Different WCAG success criteria should be evaluated against support of the platform as well as the accessibility supported features of assistive technology. In the case of iOS the assistive technology is closely controlled and tied to the OS version and thus the Apple provided accessibility features and AT can be used for the versions of iOS that are supported by the App.  Android allows for third party assistive technology although the primary screen reader is TalkBack. The Spiel open source screen reader is also available. This is complicated by the fact that TalkBack offers varies level of support on different versions of Android and TalkBack can be updated independently from the OS version although certain features or not supported on the older versions of the platform. Also, the Android OS can be customised and custom user interfaces can be placed on top of the Android OS by manufactures. Google appears to be trying to rein in these actions by manufacturers. Similarly, some manufacturers provide their own accessibility features on Android such as inverse colors on Samsung phones. Both platforms offer options for displaying captions (when available) in the system media player. So, it's important to make sure that these settings are enabled at the platform level before testing for criteria that rely on these settings.

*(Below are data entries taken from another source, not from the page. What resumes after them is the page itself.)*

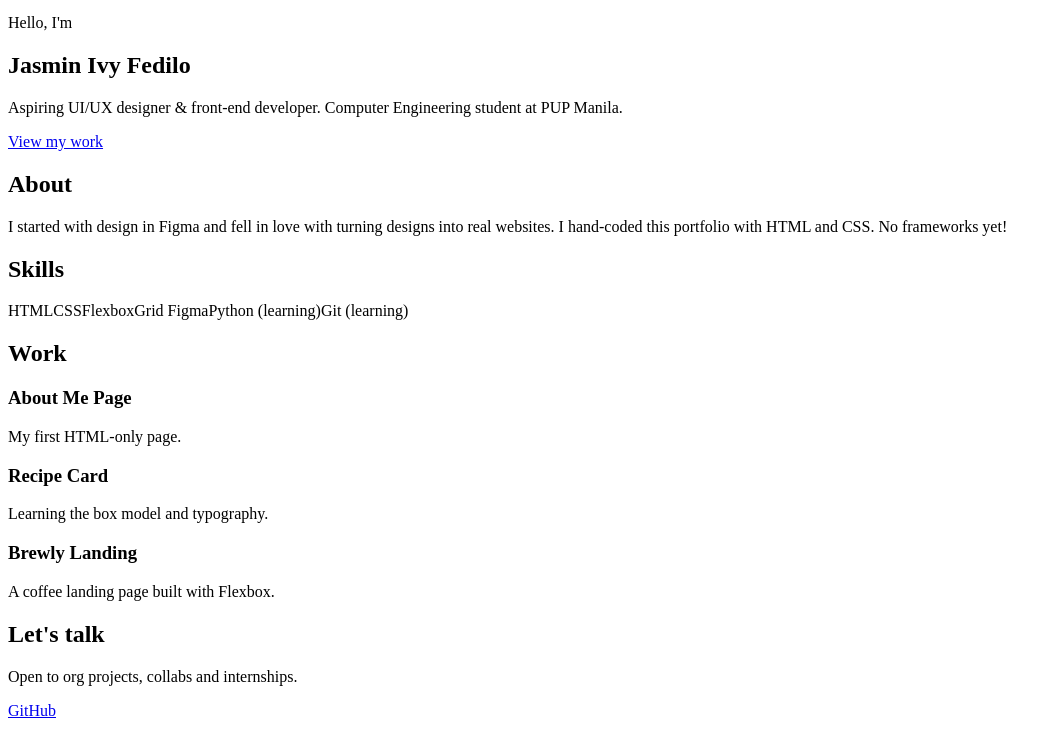
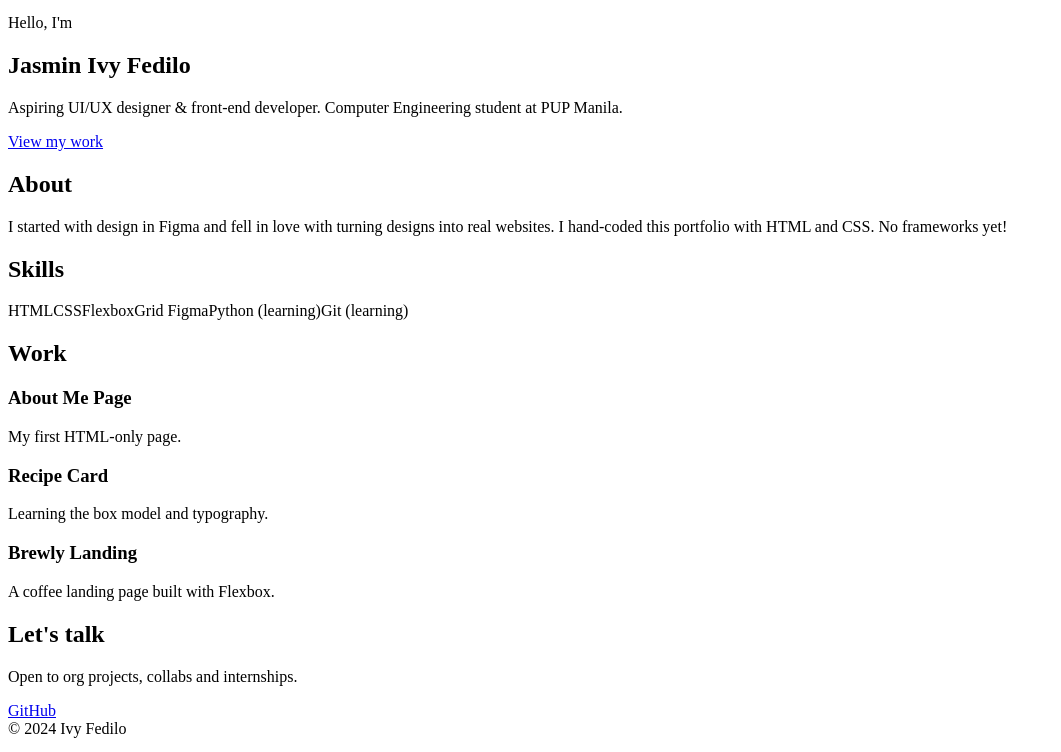
Before and after one commit to cowniv/responsive-portfolio-v1, a plain HTML site: page index.html in a window 1280 px wide. Shown: the part 48-800 px from the top of the page, without its empty margins (0-1061 px from the left). Drawn offline with Linux system fonts and the light colour scheme.

Commit message:
feat: add portfolio footer

```diff
--- a/index.html
+++ b/index.html
@@ -69,5 +69,7 @@
       <a class="btn" href="https://github.com/cowniv">GitHub</a>
     </section>
   </main>
+
+  <footer class="site-footer">© 2024 Ivy Fedilo</footer>
 </body>
 </html>
```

To verify that user interface elements have the required name, role, state, and value properties for each OS controls used in the app a table of required properties by platform and control should be used to evaluate the controls. During testing, events sent from the App or system should be also be monitored to ensure they are provided in a way that is perceivable by assistive technology. For example, when a layout change occurs an event must be sent from the App or OS alerting the assistive technology that the screen changed from portrait to layout. This is an important notification because touch gestures work differently depending on the orientation and if you can't see the orientation you may perform the incorrect gesture. Because the lack of accessibility tools on the mobile platforms like the equivalents on the Windows desktop such as Microsoft's Inspect and Accessibility Event watcher testing will likely require use of platform assistive technologies such as the manufacturer provided screen readers.


In summary, organisations must implement mobile accessibility design and requirements into their processes. Testing for mobile content can be broken down by web content and native content but ultimately requires accessibility supported methods on the platforms where the content will be consumed. Mobile specific techniques and failures should be documented as well as expected properties for user interface controls. Assistive technology will likely be a larger factor in testing due to the dearth of testing tools for native apps. Finally, users with disabilities should be involved in testing to ensure functional use.

Jonathan Avila is Chief Accessibility Officer at SSB BART Group, a provider of IT and web accessibility consulting, tools, and solutions. Jonathan will be presenting on the mobile accessibility landscape at the International Technology & Persons With Disabilities Conference, March 17 to March 22, 2014, Manchester Grand Hyatt Hotel, San Diego, CA.